In other news, this is a busy week. The cast of the new HBO series Silicon Valley makes the rounds of various programs. Kumail Nanjiani sits with Conan Tuesday night, and Thomas Middleditch will be on Late Night with Seth Meyers Wednesday.
The cast of Transcendence, a movie focused on artificial intelligence, is also on the circuit. That film premiers on April 18 in the U.S., and the director, Wally Pfister, talks with Carson Daly Wednesday night. Paul Bettany talks with Jimmy Kimmel, and Morgan Freeman returns to talk with Craig Ferguson on Thursday. Johnny Depp and Bettany will stop by to see Ellen Degeneres on Friday.
Tonight (heck, as I type this) mathematician Edward
Frankel Frenkel visits Stephen Colbert to talk about his book on the beauty and elegance of math. Fellow mathematician Danica McKellar will visit The Tonight Show Thursday, but that’s likely due to her current stint on Dancing With The Stars. On Tuesday Jane Goodall talks with Stephen, and this is the longest late night listings post in an age.
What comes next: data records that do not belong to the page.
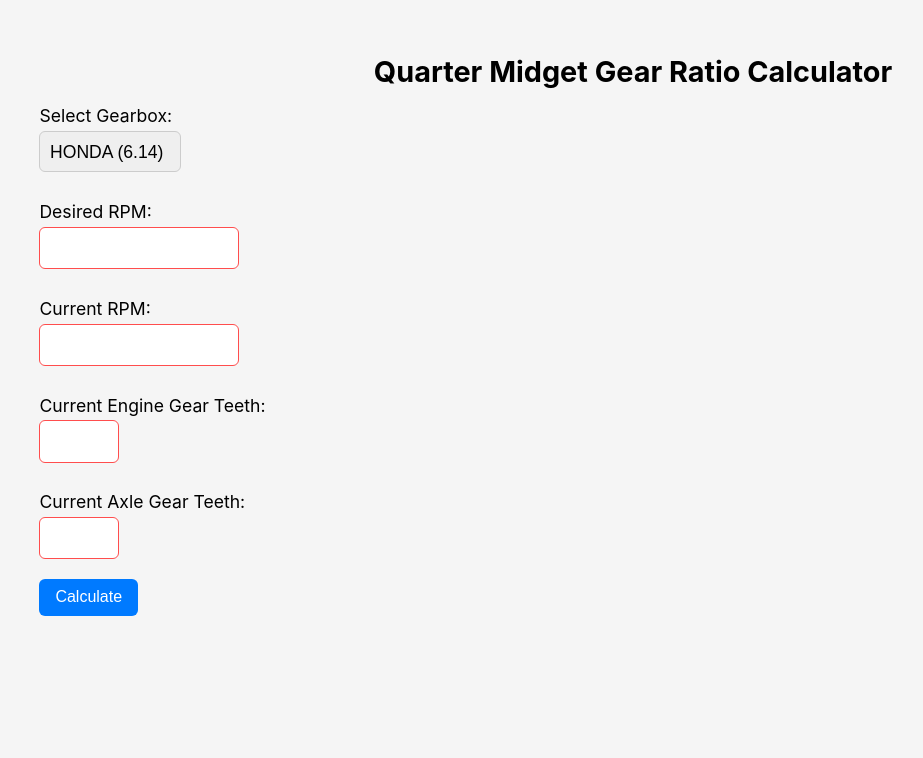
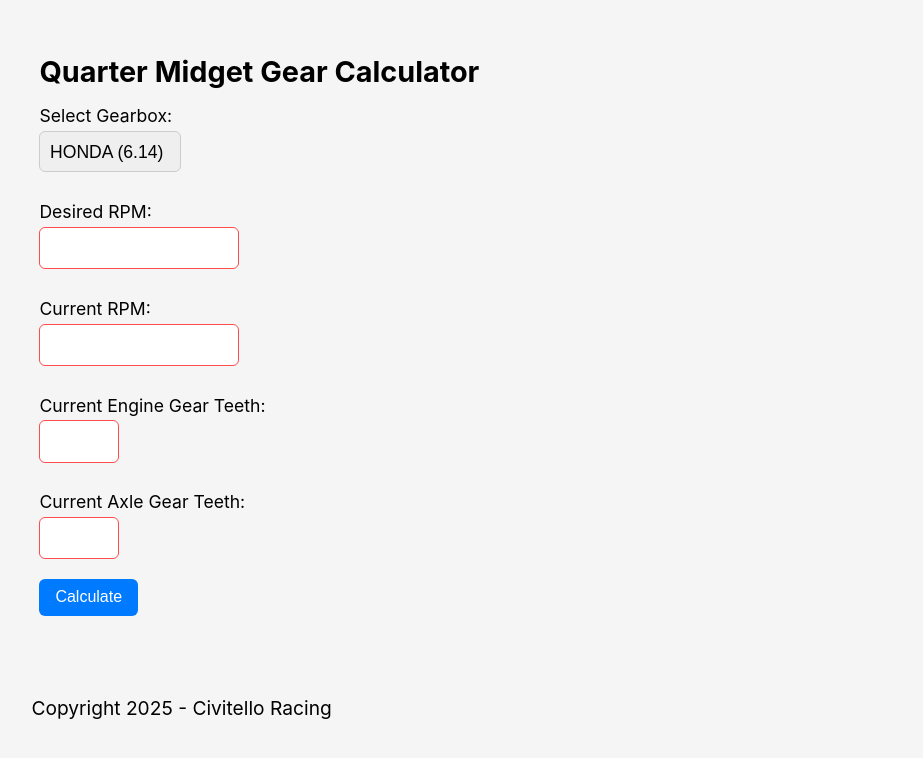
Before and after one commit to joecivitello/gear_ratio, a plain HTML site: page index.html in a window 1280 px wide. Shown: the whole page, without its empty margins (7-930 px from the left). Drawn offline with Linux system fonts and the light colour scheme.

Commit message:
Update index.html

```diff
--- a/index.html
+++ b/index.html
@@ -3,7 +3,7 @@
 <head>
     <meta charset="UTF-8">
     <meta name="viewport" content="width=device-width, initial-scale=1.0">
-    <title>Quarter Midget Gear Ratio Calculator V.18</title>
+    <title>Quarter Midget Gear Calculator</title>
     <style>
         body {
             font-family: -apple-system, Arial, sans-serif;
@@ -19,7 +19,7 @@
         }
         h2 {
             font-size: 1.8rem; /* ~29px */
-            text-align: center;
+            text-align: left;
             margin: 1rem 0;
         }
         label {
@@ -117,7 +117,7 @@
 </head>
 <body>
     <div class="container">
-        <h2>Quarter Midget Gear Ratio Calculator</h2>
+        <h2>Quarter Midget Gear Calculator</h2>
         <label for="gearbox">Select Gearbox:</label>
         <select id="gearbox">
             <option value="6.14">HONDA (6.14)</option>
@@ -228,5 +228,8 @@
             document.getElementById("output").innerHTML = output;
         }
     </script>
+<BR>
+<BR>
+<P>Copyright 2025 - Civitello Racing</P>
 </body>
 </html>
```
This perhaps falls between a collection of news items and an extension of yesterday’s post.
As seems to be customary with all AAAS events, news of them drips out for weeks and months after. There’s an article in Scientific American on Alan Alda’s keynote presentation from the February meeting in Chicago. If you’re already familiar with the science communicator career Alda has built over the last 2 decades, you can skip the first section of the article and get to the speech.
Relating directly to yesterday’s post about the theater show, Alda demonstrates how simple actions can be compelling to watch if the stakes are significant – and understood by the audience. Explicitly linking the risks and/or rewards of the experiment/research/engineering project to the doing of that activity can help grab and keep an audience’s attention.
Another approach is seen in the Intergalactic Travel Bureau, a touring group educating the public on space tourism. (It’s Kickstarter campaign has just been funded, so please disregard the pleas for money.) It’s putting the audience in the imagined future that they want to have happen, and demonstrating the benefits they see.
If you’d like to try this for yourself, check out the recently announced science fiction contest by Issues in Science and Technology. Treatments are due June 1, with semi-finalists given 3 months to write the 2,500 to 5,000 words.